__THE TASK__. All lines from the entries below that contain the string "Also" should be copied out.

__ENTRIES PROVIDED__.
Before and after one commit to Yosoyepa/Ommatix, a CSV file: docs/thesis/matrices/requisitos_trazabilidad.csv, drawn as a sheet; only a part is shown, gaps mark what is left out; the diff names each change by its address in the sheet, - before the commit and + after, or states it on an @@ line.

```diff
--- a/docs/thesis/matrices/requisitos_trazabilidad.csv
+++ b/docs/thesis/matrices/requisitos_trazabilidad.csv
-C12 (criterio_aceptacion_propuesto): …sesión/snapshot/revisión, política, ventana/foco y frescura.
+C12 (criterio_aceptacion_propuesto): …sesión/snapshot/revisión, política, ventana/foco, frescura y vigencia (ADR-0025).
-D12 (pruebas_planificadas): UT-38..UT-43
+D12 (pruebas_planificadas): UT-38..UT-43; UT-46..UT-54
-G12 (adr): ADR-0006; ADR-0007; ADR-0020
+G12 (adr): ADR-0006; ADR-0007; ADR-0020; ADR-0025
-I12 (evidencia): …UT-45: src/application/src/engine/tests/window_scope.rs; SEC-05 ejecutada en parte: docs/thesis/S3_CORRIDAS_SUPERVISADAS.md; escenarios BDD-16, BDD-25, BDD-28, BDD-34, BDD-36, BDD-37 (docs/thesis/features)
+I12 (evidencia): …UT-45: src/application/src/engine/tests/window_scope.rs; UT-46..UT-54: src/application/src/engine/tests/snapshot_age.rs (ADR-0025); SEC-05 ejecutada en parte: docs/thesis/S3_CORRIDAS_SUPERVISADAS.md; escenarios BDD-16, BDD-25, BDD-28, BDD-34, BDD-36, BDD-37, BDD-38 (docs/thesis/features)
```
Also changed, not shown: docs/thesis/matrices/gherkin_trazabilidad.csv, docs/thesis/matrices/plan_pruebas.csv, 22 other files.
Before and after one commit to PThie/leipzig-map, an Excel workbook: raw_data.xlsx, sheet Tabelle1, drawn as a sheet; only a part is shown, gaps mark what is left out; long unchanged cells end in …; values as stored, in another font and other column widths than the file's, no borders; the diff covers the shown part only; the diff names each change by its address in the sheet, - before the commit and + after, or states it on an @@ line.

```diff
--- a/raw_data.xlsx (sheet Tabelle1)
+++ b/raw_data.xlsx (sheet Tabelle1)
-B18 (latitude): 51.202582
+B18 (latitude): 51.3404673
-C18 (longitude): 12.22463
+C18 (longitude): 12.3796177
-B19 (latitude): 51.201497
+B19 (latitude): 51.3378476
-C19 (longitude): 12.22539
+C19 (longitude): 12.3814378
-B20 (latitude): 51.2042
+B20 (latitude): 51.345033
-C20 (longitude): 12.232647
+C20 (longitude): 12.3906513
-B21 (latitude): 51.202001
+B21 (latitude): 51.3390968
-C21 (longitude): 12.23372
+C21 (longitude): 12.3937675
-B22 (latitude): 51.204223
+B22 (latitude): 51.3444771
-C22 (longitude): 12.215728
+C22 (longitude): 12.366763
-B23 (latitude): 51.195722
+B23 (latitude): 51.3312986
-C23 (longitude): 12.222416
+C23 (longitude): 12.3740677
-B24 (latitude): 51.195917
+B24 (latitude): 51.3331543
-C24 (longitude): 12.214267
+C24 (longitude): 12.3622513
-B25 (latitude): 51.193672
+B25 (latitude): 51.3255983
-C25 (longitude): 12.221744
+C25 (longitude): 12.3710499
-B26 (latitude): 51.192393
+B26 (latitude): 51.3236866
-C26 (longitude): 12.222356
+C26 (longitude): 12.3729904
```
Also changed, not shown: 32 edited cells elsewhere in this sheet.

__TASK RESULT__.
Also changed, not shown: docs/thesis/matrices/gherkin_trazabilidad.csv, docs/thesis/matrices/plan_pruebas.csv, 22 other files.
Also changed, not shown: 32 edited cells elsewhere in this sheet.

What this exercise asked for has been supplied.